If you like listening to local radio stations on a bog-standard analogue radio receiver, Bauer’s latest acquisition should fill you with dread. After 21 years of serving Oldham, Rochdale and Tameside, Revolution 96.2 will be consigned to radio heaven. Alongside Piccadilly Radio’s immediate successors, and ultra local radio stations like Yorkshire Coast Radio and Wish FM, it will be one of many local stations snapped up by Bauer.
A beginners’ guide to chart tracking on ILR stations from 1974 to 2008
If you mention the UK singles chart, the first thing that springs to mind in the Official Charts Company’s countdown. This goes out every Friday on BBC Radio One. Before then, it used to go out on Sunday afternoons and, prior to October 1987, Tuesday lunchtimes.
Past of the M60 looks at the long forgotten practice of needle time
If you have a few records, CDs and cassettes in your collection, you may have come across this notice:
“Unauthorised public performance or broadcasting of this record is strictly prohibited.”
Today, this notice or the like refers to the public performance of any recorded music in a public place. If your employer or local hairdressers has BBC Radio Two on in the background, they need to get a licence from the Performing Rights’ Society (PRS). From PRS licences, some part of the money goes towards musicians’ royalties.

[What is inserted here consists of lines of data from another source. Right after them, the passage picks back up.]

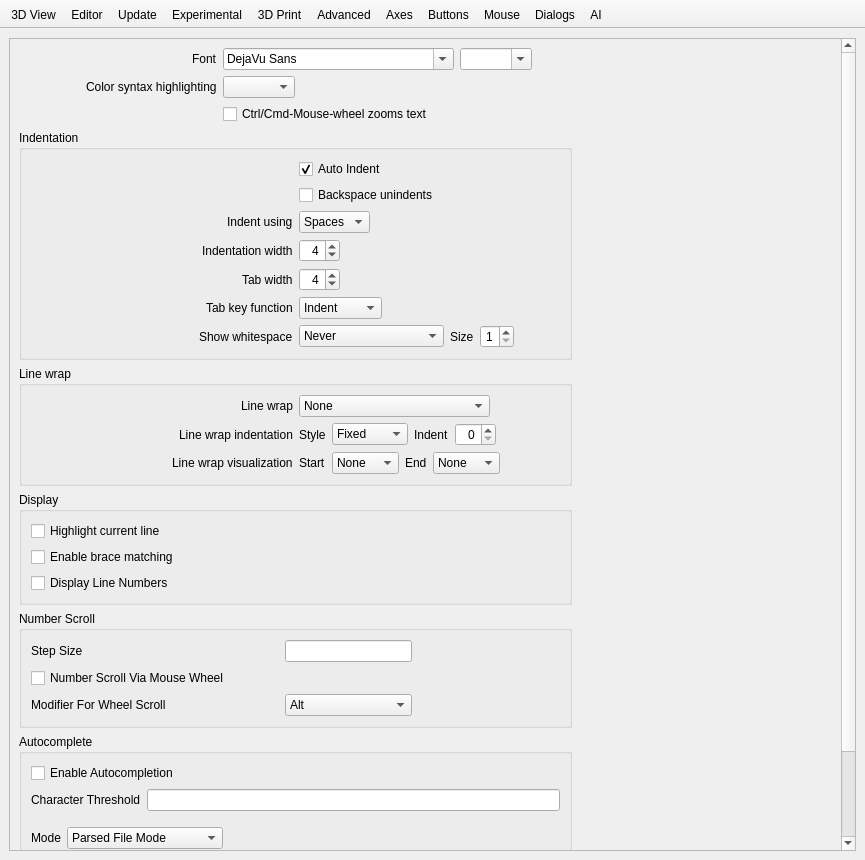
The window that src/gui/Preferences.ui (openscad/openscad) describes before a commit, drawn with Qt 5.
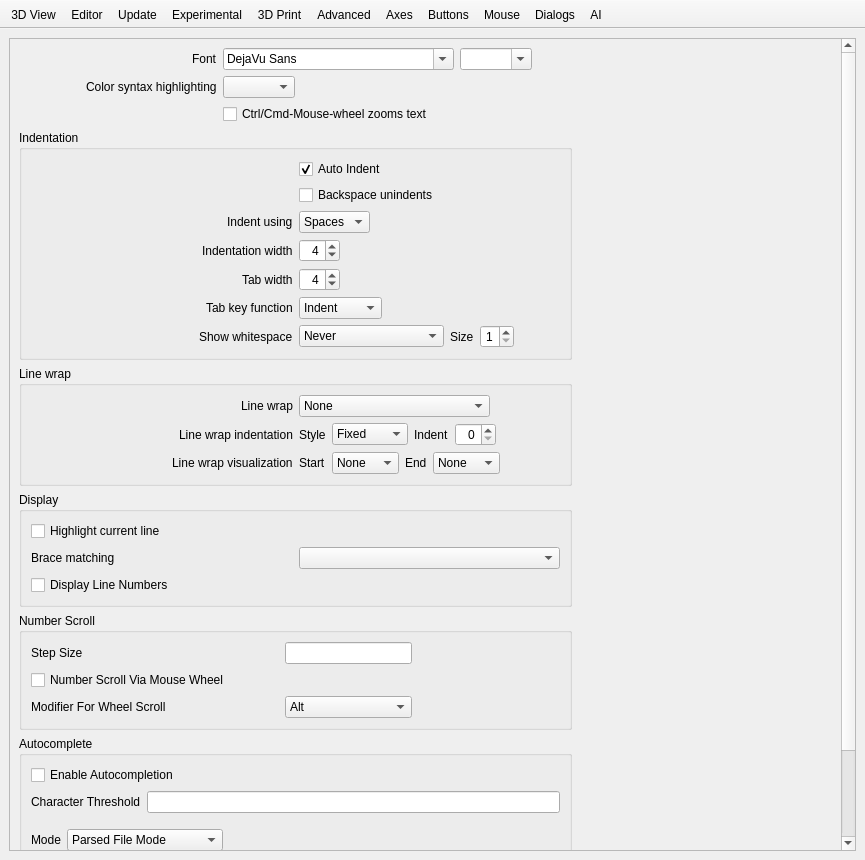
The same window after the commit. Icons and pictures are not drawn. Custom widgets are drawn as their Qt base class.

What changed in the file:
```diff
--- a/src/gui/Preferences.ui
+++ b/src/gui/Preferences.ui
@@ -652,12 +652,18 @@
                 </widget>
                </item>
                <item row="2" column="0">
-                <widget class="QCheckBox" name="checkBoxEnableBraceMatching">
+                <widget class="QLabel" name="labelBraceMatching">
                  <property name="text">
-                  <string>Enable brace matching</string>
+                  <string>Brace matching</string>
+                 </property>
+                 <property name="buddy">
+                  <cstring>comboBoxBraceMatching</cstring>
                  </property>
                 </widget>
                </item>
+               <item row="2" column="1">
+                <widget class="QComboBox" name="comboBoxBraceMatching"/>
+               </item>
               </layout>
              </widget>
             </item>
```
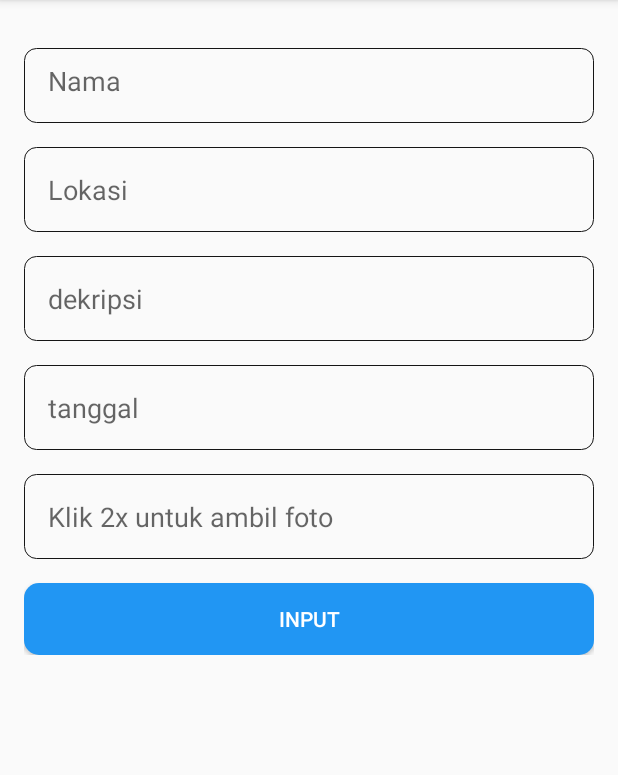
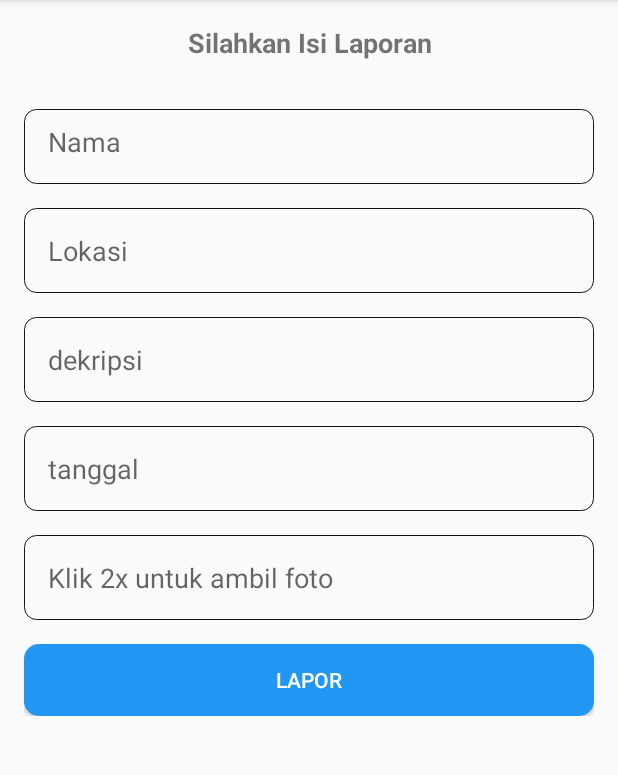
Before and after one commit to basriumar12/MvvmAndNotif, an Android app: the CreateActivity screen opened directly, with no data from a screen before it, on a phone screen of 412 x 824 dp, the part 84-859 px from its top. Run offline under Robolectric (Android 15) with nearby library versions, the light colour scheme and no system bars.

Commit message:
update data

```diff
--- a/app/src/main/res/layout/activity_create.xml
+++ b/app/src/main/res/layout/activity_create.xml
@@ -1,7 +1,7 @@
 <?xml version="1.0" encoding="utf-8"?>
-<androidx.core.widget.NestedScrollView xmlns:app="http://schemas.android.com/apk/res-auto"
+<androidx.core.widget.NestedScrollView xmlns:android="http://schemas.android.com/apk/res/android"
+    xmlns:app="http://schemas.android.com/apk/res-auto"
     xmlns:tools="http://schemas.android.com/tools"
-    xmlns:android="http://schemas.android.com/apk/res/android"
     android:layout_width="match_parent"
     android:layout_height="match_parent">
 
@@ -14,6 +14,16 @@
         android:layout_margin="16dp"
         android:orientation="vertical"
         tools:context=".MainActivity">
+
+
+        <TextView
+            android:layout_width="match_parent"
+            android:layout_height="wrap_content"
+            android:layout_marginBottom="@dimen/dimen_16"
+            android:gravity="center"
+            android:text="Silahkan Isi Laporan"
+            android:textSize="18sp"
+            android:textStyle="bold" />
 
         <EditText
             android:id="@+id/edt_nama"
@@ -66,10 +76,10 @@
             android:padding="@dimen/dimen_16" />
 
         <ImageView
-        android:visibility="gone"
             android:id="@+id/img_foto"
             android:layout_width="match_parent"
-        android:layout_height="250dp" />
+            android:layout_height="250dp"
+            android:visibility="gone" />
 
         <Button
 
@@ -78,7 +88,7 @@
             android:layout_height="wrap_content"
             android:layout_marginTop="@dimen/dimen_16"
             android:background="@drawable/bg_button"
-        android:text="Input"
+            android:text="Lapor"
             android:textColor="#ffff" />
 
         <ProgressBar
```
Lines whose indentation alone changed are shown as unchanged.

Is there space for truly independent Independent Local Radio in the UK?
Contrary to popular belief, radio is a more popular medium than ever. Today, the listener has more ways of tuning in to their favourite station than ever before. Not only on LW, MW or FM wavelengths and DAB channels. Other mediums include Internet radio, digital satellite and cable channels, and dedicated apps.
East of the M60 looks at ten must-listen-to alternatives to more familiar radio stations
In the last month, we have seen Key 103 change into The Hits Radio. Its transmission area has been extended from Greater Manchester and parts of Cheshire and Lancashire to become a national station. A national station with its headquarters in Manchester rather than London.
On 103.0 FM it is a ‘local’ station with Manchester-centric news, weather, and travel reports. The same music which can be heard in Stalybridge on the FM band, could also be heard in Stevenage on your DAB receiver. With nationwide adverts. A bit like London’s opt-out with LBC, a national station since 2014 (please note that LBC stood for London Broadcasting Company).
Ever wondered what the first ten tunes on Piccadilly Radio were? Your questions have been answered
On this day in history, Piccadilly Radio began broadcasting 44 years ago. The first voice on Piccadilly Radio was Roger Day. As for the first record, that was The Beach Boys’ Good Vibrations. What company may you ask had the first advert on Piccadilly Radio? It was the North Western Regional Gas Board. With the tagline “The North Loves Gas Best”.
Another nostalgic look at the former radio station’s jingles
The 1990s was a seminal decade for Piccadilly’s two radio stations. It opened with an upsurge in Key 103’s fortunes and the transformation of its AM service as a golden oldies station. By the end of the decade, Key 103 was top dog among Greater Manchester’s radio listeners. Piccadilly Gold became Piccadilly Magic 1152 – later Magic 1152 and Key 2 in the 21st Century.